It is therefore of the very greatest importance to the trade of this colony that the Canal de Arro should be explored and a correct survey prepared as soon as possible, showing the soundings, shoals, and anchorages where ships may bring-to in calms, or during the continuance of adverse winds ; and I beg most earnestly to recommend that measure to your consideration, especially as Her Majesty's Government would thereby render an essential service not only to this colony, but to the general interests of trade and navigation.
* Coal has been quoted at San Francisco at seventeen dollars per ton.—Ed.
9. Our excursion did not extend beyond the Inlet of Wentuhuysen, from whence we commenced our return to Victoria, after distributing small presents to the chiefs of the various tribes, with which they appeared highly satisfied.
10. In the course of that journey we observed traces of ironstone on several parts of the coast; and we also procured a rich specimen of copper ore, found in a distant part of Vancouver Island, which will be hereafter examined.
The Hudson Bay Company's schooner 'Cadborough' lately visited the coal district in Wentuhuysen Inlet, and succeeded in procuring, with the assistance of Indians, about 50 tons of coal in one day.
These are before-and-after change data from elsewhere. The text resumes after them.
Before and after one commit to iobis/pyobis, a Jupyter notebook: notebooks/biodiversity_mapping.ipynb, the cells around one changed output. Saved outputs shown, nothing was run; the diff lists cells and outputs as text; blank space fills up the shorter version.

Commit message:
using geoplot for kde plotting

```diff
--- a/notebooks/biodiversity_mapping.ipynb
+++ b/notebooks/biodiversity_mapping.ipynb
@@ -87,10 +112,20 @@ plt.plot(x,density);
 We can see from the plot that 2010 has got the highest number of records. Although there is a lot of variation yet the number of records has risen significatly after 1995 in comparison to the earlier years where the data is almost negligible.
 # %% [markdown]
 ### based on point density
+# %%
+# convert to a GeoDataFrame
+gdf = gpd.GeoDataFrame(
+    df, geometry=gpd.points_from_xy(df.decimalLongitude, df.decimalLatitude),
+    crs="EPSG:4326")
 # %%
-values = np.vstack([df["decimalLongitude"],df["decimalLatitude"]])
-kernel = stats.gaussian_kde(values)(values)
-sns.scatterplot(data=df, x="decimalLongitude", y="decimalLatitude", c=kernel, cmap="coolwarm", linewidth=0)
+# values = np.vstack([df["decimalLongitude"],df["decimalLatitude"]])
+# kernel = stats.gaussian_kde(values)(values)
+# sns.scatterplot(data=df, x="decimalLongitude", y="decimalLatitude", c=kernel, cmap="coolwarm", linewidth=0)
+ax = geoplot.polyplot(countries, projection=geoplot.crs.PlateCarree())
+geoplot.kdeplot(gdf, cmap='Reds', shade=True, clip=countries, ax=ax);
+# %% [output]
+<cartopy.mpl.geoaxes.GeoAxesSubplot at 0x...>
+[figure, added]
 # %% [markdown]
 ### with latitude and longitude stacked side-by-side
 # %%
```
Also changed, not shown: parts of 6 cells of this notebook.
The harbour is safe and accessible to vessels of any class, and the coal is within two cables' length of the anchorage; so that every circumstance connected with this valuable discovery is suggestive of success.
11. The Hudson Bay Company have also sent a small body of miners to examine the coal beds, and to commence immediate operations there.
12. Her Majesty's ship 'Thetis' arrived at Esquimault on the 22nd instant, direct from Queen Charlotte Islands; and, I believe, Captain Kupar has orders from the Commander-in-chief to remain on the coast till the month of January next, chiefly with the view of guarding the ports of Queen Charlotte Islands. The gold diggings in that quarter have not been productive this season, which has not, however, altered the general opinion entertained as to its wealth in the precious metals—the adventurers ascribing their late want of success simply to the circumstance of the true beds not having been discovered.
Fine specimens of lead and copper ore have also been procured on Queen Charlotte Islands, which, in a commercial view, gives it an additional value.
Note.—The discovery of gold in this part of Her Britannic Majesty's dominions was made by Captain Rooney, who commanded the schooner 'Susan Sturge,' * belonging to Messrs. Gray and Easterby, merchants at San Francisco, and by whom he was instructed to go up to Queen Charlotte Islands, and explore and see what business could be done with those islands that would be advantageous to the trade of San Francisco; and in the early part of the year 1852 he sailed for these northern islands, and on arrival made several discoveries—one of which 'was that, instead of there being (as is laid down on the charts) one large island, a group of three islands were found. He also discovered and named Victoria Island, Elliott Isles, Wansey Isle, and laid down the various places named in the sketch annexed. Having entertained friendly intercourse with the natives, whom he found anxious to trade with him, he returned to San Francisco in the latter part of May, and, beside bringing a variety of matters and things relating to the commerce that might be opened
* This schooner has since been taken and plundered by the natives of these very islands on the 26th of September, 1852.—Ed.